YOUR ASSIGNMENT
Which lines in the data below contain the string "flex"? Show each one.

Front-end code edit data
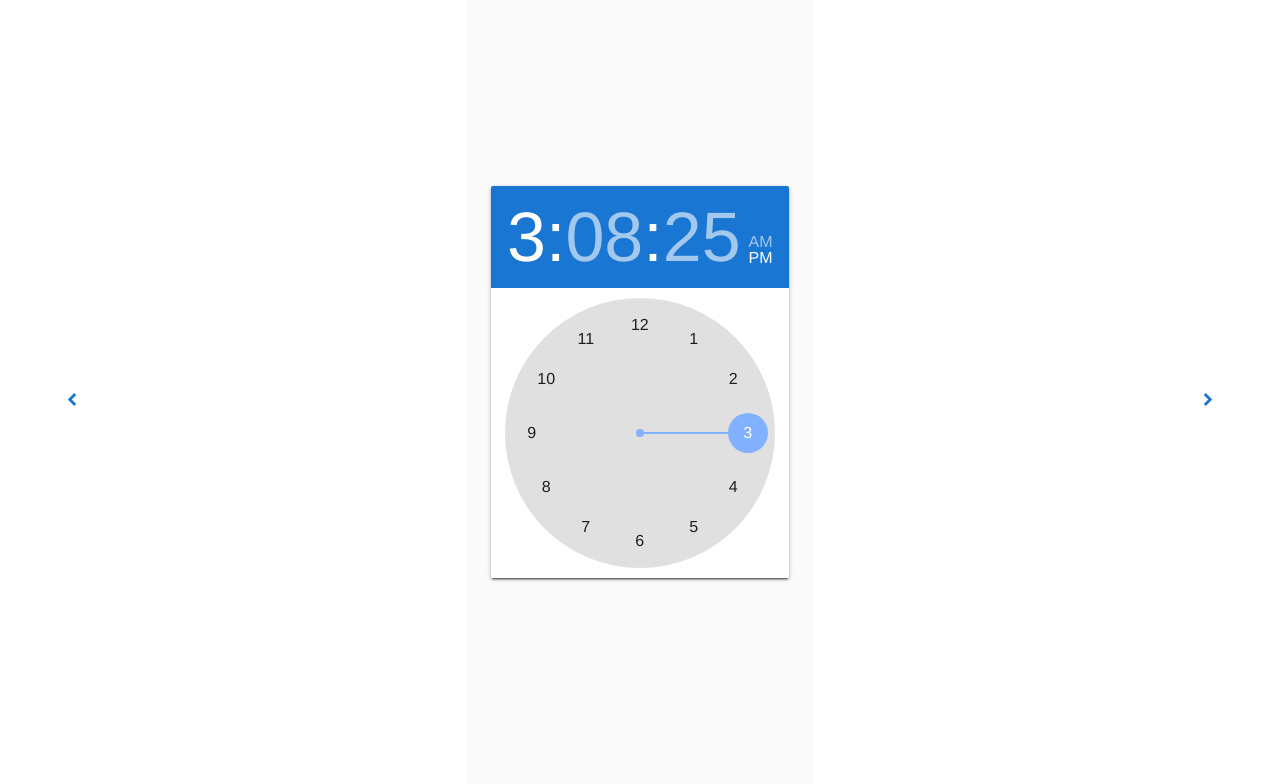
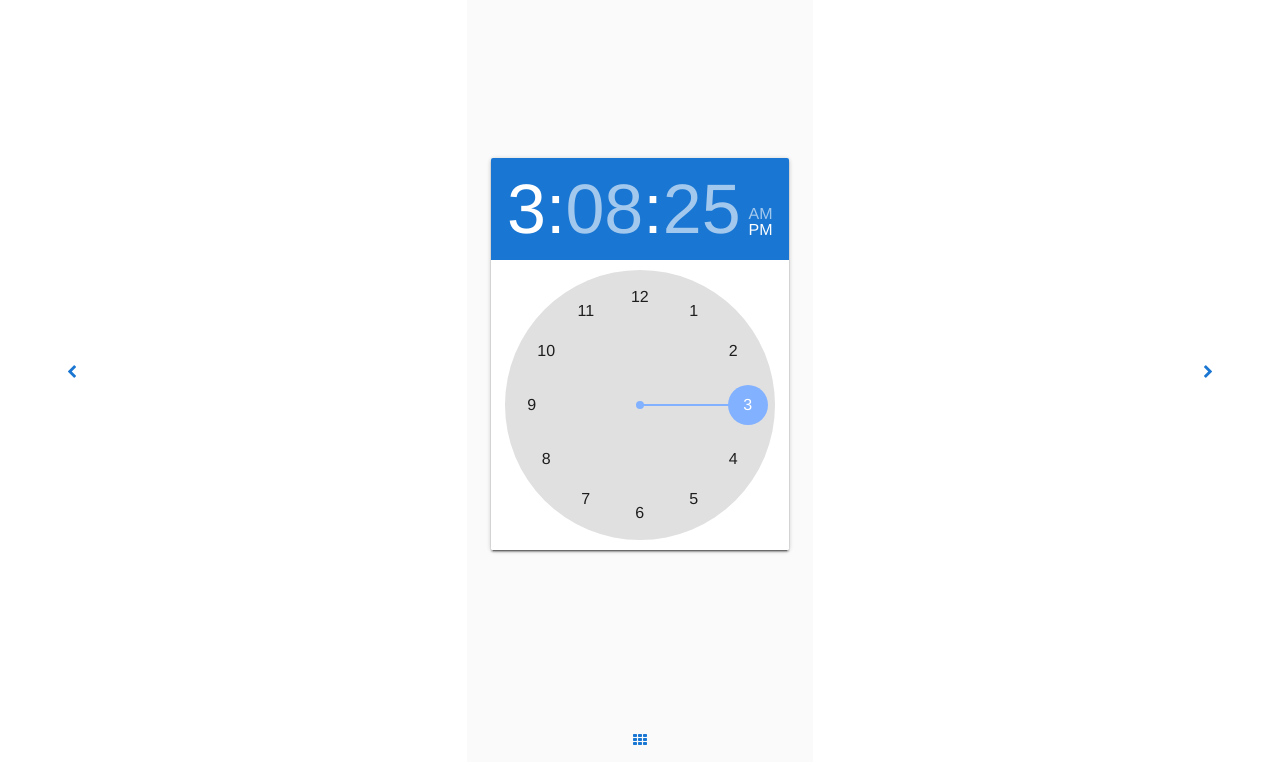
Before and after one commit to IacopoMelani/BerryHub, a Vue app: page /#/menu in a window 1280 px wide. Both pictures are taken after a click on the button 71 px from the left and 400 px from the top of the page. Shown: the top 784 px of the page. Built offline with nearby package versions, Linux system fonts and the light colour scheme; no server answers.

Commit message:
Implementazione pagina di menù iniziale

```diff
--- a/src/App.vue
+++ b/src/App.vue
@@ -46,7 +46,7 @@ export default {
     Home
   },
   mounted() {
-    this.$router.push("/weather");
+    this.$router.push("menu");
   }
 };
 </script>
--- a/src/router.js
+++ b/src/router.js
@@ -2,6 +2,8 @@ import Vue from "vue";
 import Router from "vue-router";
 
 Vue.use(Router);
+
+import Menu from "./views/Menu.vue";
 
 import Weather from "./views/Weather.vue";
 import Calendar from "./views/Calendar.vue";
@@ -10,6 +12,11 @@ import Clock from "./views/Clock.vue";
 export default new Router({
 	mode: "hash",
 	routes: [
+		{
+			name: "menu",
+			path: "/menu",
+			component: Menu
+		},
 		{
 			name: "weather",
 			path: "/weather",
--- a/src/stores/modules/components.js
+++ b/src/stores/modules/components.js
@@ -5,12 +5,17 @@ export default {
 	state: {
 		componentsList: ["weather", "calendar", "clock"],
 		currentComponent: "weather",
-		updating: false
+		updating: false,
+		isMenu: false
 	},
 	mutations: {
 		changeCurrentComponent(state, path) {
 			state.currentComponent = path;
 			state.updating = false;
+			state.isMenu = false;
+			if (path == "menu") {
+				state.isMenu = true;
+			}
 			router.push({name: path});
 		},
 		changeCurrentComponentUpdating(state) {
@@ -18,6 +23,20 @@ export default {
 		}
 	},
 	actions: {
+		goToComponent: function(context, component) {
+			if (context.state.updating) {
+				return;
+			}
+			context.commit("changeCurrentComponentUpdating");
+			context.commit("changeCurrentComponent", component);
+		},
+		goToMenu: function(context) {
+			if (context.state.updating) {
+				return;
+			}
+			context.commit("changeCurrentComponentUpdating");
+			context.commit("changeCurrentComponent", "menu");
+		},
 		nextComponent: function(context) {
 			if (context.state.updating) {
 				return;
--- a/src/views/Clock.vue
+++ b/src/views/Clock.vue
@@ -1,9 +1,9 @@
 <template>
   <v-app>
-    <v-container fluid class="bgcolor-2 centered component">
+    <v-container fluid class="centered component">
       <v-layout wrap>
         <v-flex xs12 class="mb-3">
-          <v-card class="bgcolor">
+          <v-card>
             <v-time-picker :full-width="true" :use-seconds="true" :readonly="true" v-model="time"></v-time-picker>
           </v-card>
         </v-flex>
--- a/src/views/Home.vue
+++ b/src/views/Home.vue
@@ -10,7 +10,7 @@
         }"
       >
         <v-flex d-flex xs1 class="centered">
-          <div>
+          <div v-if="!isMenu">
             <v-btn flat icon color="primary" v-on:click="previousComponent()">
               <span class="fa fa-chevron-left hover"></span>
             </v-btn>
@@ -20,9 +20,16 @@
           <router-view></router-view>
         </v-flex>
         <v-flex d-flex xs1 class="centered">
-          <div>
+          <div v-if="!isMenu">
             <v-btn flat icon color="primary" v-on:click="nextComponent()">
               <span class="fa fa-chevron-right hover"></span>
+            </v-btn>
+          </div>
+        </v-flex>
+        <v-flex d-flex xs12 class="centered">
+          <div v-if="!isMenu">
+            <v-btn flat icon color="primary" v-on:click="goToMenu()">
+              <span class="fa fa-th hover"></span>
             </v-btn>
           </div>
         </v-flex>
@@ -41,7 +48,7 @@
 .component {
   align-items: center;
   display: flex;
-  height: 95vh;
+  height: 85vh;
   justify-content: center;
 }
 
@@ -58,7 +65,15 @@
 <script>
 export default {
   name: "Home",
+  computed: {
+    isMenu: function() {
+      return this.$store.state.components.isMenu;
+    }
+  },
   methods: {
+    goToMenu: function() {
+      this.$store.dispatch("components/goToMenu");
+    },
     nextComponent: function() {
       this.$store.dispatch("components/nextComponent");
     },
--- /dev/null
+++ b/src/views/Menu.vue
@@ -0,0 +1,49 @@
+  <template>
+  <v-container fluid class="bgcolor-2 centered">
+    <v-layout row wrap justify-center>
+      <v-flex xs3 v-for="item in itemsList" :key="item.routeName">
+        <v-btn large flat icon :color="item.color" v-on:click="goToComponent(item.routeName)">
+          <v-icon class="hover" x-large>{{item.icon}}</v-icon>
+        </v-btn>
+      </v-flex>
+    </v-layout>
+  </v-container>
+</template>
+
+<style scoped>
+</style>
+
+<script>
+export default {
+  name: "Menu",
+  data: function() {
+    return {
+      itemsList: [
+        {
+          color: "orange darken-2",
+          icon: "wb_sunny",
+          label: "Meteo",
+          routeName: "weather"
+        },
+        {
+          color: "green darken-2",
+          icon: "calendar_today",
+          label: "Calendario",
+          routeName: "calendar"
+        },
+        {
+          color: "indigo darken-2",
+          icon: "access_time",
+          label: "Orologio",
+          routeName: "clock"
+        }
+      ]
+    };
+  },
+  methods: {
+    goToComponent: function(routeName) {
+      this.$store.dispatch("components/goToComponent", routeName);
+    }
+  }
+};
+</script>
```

WRITTEN SOLUTION
         <v-flex xs12 class="mb-3">
         </v-flex>
         <v-flex d-flex xs1 class="centered">
         </v-flex>
         <v-flex d-flex xs1 class="centered">
+        </v-flex>
+        <v-flex d-flex xs12 class="centered">
         </v-flex>
   display: flex;
+      <v-flex xs3 v-for="item in itemsList" :key="item.routeName">
+      </v-flex>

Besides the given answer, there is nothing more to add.